• _TASK OBJECTIVE_:
Take each line of the entries below that contains "Delay" and copy it.

• _INFORMATION PROVIDED_:
^^^^^^^^
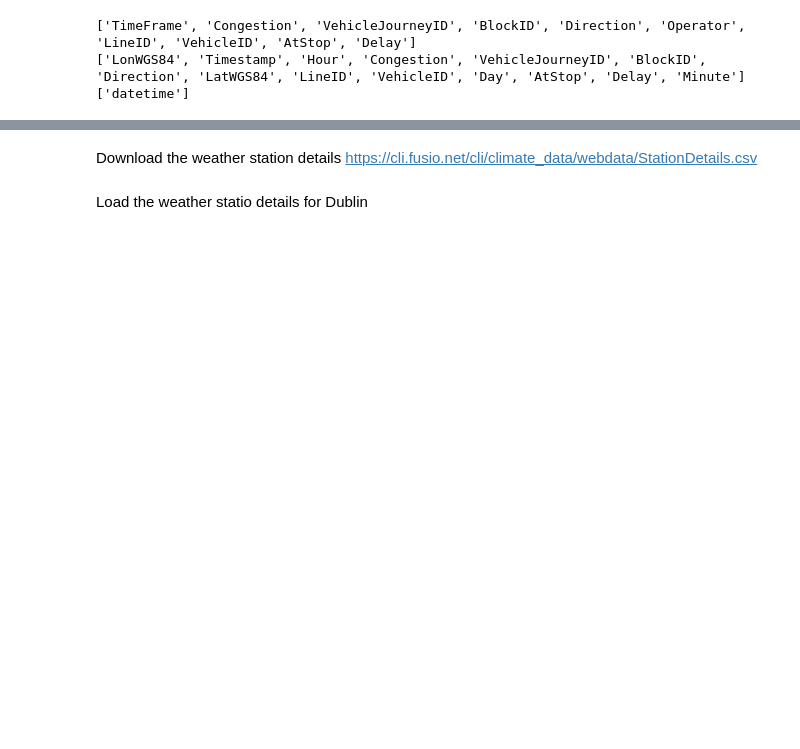
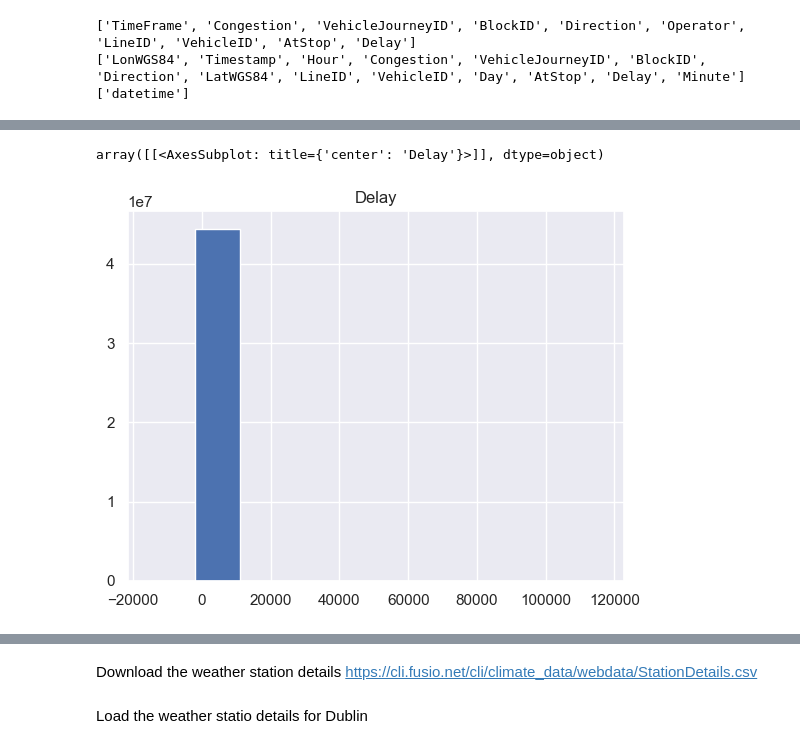
Before and after one commit to sba22230/DublinBusWeatherProject, a Jupyter notebook: CA 1 - Project Code.ipynb, the cells around one changed output, grey strips where cells are left out. Saved outputs shown, nothing was run; the diff lists cells and outputs as text; code cells hidden in the pictures; blank space fills up the shorter version.

```diff
--- a/CA 1 - Project Code.ipynb
+++ b/CA 1 - Project Code.ipynb
@@ -270,0 +324,5 @@ AtStop                  0       2    int64
+# %%
+df.hist('Delay')
+# %% [output]
+array([[<AxesSubplot: title={'center': 'Delay'}>]], dtype=object)
+[figure, added]
```
Also changed, not shown: parts of 17 cells of this notebook.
^^^^^^^^
• _ANSWER TO THIS TASK_:
+df.hist('Delay')
+array([[<AxesSubplot: title={'center': 'Delay'}>]], dtype=object)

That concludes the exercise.